**Work request**
Every line below should come back exactly as written, though the pictures stay out.

(Web page revision data)
[Start of Attachment]

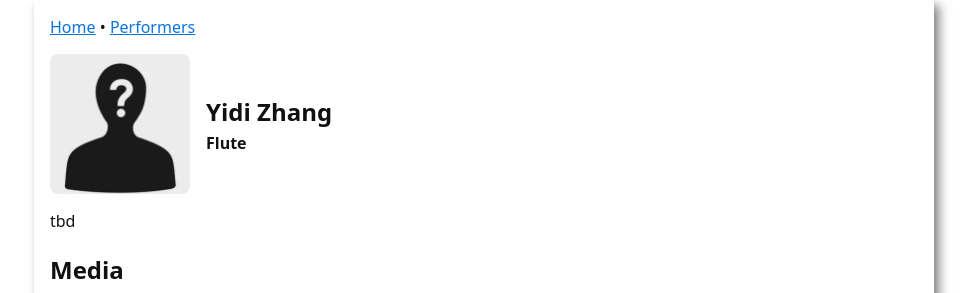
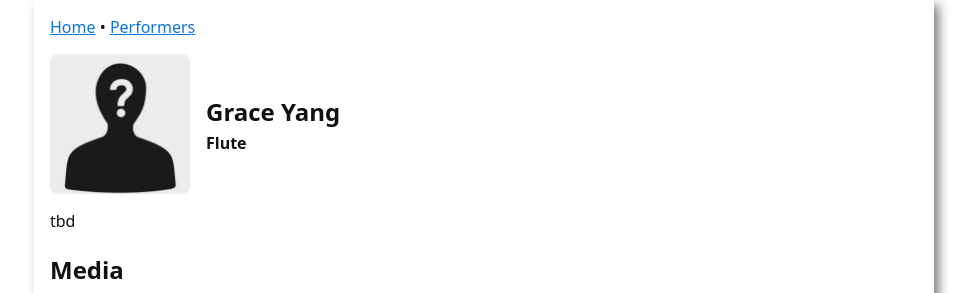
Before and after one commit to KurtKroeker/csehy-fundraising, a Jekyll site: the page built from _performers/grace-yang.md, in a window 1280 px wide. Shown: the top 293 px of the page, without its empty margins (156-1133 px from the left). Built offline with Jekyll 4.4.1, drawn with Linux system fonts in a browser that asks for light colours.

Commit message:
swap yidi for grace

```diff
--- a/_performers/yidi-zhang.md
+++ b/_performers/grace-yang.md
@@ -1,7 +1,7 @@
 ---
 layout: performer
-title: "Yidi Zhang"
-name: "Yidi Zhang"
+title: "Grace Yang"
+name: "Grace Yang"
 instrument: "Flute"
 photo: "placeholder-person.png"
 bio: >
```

[End of Attachment]

**Final answer**
Before and after one commit to KurtKroeker/csehy-fundraising, a Jekyll site: the page built from _performers/grace-yang.md, in a window 1280 px wide. Shown: the top 293 px of the page, without its empty margins (156-1133 px from the left). Built offline with Jekyll 4.4.1, drawn with Linux system fonts in a browser that asks for light colours.

Commit message:
swap yidi for grace

```diff
--- a/_performers/yidi-zhang.md
+++ b/_performers/grace-yang.md
@@ -1,7 +1,7 @@
 ---
 layout: performer
-title: "Yidi Zhang"
-name: "Yidi Zhang"
+title: "Grace Yang"
+name: "Grace Yang"
 instrument: "Flute"
 photo: "placeholder-person.png"
 bio: >
```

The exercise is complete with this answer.